In a recent email to a friend, I remarked that she was one of those people who can “truly be remarkably loyal and dependable.” (I won’t recount my comment about the other kind of people.) She very kindly replied that I was “worthy of loyalty.” If you read my blog regularly then you know that I believe that words matter…those words mattered enormously. They mattered both because I hope to be a “loyalty-worthy” person and at the same time winning this particular friend’s loyalty is a valuable achievement…I’m as happy for her to think me loyalty-worthy as I am to have her loyalty.
This led me to realize that a few human relationships must be two-way—dual—or they fail. Loyalty must be met with loyalty-worthiness to be a completed act of loyalty: an intersection of complementary emotions. To attempt to be loyal to a person who is loyalty-UNworthy is sadly misguided; such intended loyalty is only an act of delusion or foolishness or ignorance. Or worse, the target of the loyalty may be guilty of intentional deceit, duplicity, or hypocrisy…on one side, the intended loyalty is pitiable; on the other, the deceit is contemptible. Such a relationship—devotion met with deceit—is still dual: an intersection of conflicting emotions…called “betrayal.”
The same must be true of Trust, Dependence, Faith, Belief…all are devotions or commitments to someone of perceived worth. By definition, they must be two-sided relationships…they are paired, complementary emotions whose participants mirror one another. And they are all equally vulnerable to betrayal.
But I choose to enjoy and return my friend’s dual compliments to me: her loyalty to me and her belief in me. I’ve known betrayals, but I prefer to enjoy the loyalties, given and received. I could suffer the betrayals all over again and, to quote Shakespeare, “grieve at grievances foregone.” But I choose remembrances of good things past, so “All losses are restor'd and sorrows end.”
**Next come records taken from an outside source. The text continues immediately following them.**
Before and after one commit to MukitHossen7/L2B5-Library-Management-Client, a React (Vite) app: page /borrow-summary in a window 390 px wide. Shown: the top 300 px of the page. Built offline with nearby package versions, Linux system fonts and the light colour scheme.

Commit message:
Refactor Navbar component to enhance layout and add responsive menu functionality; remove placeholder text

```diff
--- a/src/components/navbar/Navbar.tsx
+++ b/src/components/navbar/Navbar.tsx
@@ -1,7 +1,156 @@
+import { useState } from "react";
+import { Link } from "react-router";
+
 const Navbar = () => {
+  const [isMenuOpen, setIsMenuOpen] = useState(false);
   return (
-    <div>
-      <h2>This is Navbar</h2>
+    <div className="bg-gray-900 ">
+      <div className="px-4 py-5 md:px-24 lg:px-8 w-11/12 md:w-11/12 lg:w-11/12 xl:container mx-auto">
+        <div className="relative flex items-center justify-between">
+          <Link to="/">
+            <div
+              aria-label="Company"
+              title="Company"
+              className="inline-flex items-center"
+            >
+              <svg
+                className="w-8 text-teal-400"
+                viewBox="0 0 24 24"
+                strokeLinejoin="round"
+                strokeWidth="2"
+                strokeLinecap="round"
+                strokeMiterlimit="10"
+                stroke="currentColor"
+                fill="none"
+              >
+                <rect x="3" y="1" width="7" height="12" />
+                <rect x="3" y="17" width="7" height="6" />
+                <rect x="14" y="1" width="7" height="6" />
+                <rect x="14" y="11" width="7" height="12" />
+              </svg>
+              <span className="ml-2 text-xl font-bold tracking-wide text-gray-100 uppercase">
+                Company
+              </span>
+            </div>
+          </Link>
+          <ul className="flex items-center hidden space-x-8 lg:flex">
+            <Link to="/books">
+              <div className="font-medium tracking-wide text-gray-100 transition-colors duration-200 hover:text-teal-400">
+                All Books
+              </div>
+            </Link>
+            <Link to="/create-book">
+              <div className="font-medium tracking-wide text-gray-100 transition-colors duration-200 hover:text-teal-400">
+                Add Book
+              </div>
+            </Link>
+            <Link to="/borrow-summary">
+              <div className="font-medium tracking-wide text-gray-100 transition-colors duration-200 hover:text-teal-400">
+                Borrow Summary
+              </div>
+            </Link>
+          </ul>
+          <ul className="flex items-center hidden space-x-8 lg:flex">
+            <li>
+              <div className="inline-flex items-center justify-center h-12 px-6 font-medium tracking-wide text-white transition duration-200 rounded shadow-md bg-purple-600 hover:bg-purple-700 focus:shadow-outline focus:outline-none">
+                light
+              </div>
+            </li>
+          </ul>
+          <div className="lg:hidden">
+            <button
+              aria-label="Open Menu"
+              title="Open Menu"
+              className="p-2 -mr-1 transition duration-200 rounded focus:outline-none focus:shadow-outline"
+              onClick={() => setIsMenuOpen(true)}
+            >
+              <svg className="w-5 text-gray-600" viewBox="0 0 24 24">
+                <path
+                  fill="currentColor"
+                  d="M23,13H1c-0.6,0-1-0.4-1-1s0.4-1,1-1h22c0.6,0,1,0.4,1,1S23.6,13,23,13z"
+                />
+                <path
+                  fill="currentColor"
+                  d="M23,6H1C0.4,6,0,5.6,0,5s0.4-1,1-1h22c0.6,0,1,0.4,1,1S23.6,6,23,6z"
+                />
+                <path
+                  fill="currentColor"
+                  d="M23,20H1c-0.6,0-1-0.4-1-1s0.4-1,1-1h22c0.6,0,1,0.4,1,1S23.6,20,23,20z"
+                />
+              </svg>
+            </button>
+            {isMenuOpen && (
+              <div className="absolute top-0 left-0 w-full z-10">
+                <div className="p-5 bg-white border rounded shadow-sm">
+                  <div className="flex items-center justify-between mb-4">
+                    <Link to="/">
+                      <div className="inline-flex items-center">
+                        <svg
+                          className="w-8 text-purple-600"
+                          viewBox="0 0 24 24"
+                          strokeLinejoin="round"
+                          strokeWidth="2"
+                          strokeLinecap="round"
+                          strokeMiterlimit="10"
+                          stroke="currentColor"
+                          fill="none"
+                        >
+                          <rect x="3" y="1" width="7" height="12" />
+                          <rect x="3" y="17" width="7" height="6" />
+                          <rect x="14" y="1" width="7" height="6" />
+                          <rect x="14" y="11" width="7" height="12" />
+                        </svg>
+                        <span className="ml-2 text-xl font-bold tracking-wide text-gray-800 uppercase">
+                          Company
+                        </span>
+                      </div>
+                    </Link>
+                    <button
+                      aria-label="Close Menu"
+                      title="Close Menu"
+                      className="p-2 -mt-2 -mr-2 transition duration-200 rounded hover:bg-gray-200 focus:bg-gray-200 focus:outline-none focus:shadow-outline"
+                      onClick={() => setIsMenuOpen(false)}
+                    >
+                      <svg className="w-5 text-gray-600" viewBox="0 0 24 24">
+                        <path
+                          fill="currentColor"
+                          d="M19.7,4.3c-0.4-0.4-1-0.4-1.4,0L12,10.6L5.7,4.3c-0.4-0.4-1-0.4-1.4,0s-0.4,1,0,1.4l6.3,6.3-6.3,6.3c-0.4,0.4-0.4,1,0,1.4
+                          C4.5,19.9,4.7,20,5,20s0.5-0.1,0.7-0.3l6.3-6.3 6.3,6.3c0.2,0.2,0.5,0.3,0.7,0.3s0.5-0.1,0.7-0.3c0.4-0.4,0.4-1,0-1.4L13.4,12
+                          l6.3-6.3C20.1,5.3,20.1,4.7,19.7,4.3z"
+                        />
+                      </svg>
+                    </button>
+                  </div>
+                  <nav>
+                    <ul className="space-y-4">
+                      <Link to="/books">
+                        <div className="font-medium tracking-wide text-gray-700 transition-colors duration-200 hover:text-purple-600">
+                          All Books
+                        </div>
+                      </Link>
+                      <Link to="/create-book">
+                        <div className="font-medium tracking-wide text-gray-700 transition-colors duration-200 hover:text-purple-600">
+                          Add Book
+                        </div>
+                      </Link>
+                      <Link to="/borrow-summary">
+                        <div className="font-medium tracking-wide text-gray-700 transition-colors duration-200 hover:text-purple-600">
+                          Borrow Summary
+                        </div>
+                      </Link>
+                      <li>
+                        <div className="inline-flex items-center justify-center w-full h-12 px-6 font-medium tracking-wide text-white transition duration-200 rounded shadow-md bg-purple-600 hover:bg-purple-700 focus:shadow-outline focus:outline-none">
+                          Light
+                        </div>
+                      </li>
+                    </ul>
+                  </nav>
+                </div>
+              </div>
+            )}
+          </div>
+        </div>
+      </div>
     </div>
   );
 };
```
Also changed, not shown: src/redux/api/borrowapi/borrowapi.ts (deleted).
I love to remember my early summers in Wildwood, NJ, where I worked many years for a very loyalty-worthy man—Sid—and we enjoyed the dual qualities of loyalty. I worked in a boardwalk arcade where tourists played for coupons to claim prizes from the elaborate showcases. I got to know the “regular” customers who visited every night of their vacation and returned summer after summer for the familiarity of the arcade. I remember the night that an older couple, who had been very dedicated annual customers, asked me in hushed tones to “spot them” some extra coupons; their luck was falling short. I remember how scared and angry I was that they would ask me such a thing and put me in such a position. What I thought had been their loyalty to me and to the arcade instantly vanished. “You have one more night to play,” I answered. “Maybe your luck will return.” When I told Sid about their request and how angry I was, he looked at me with a sense of confident wonder. “Don’t worry,” he said. “I’ll take care of it.” At that moment, we each recognized our dual sense of loyalty to each other.
The next night when the couple returned, Sid assigned me some inventory busy-work in the backroom; he handled the couple and their coupons and prizes…I don’t know if they’d been lucky or disappointed that night. I know that Sid and I were very lucky that night…and a dozen more summers that I worked for him.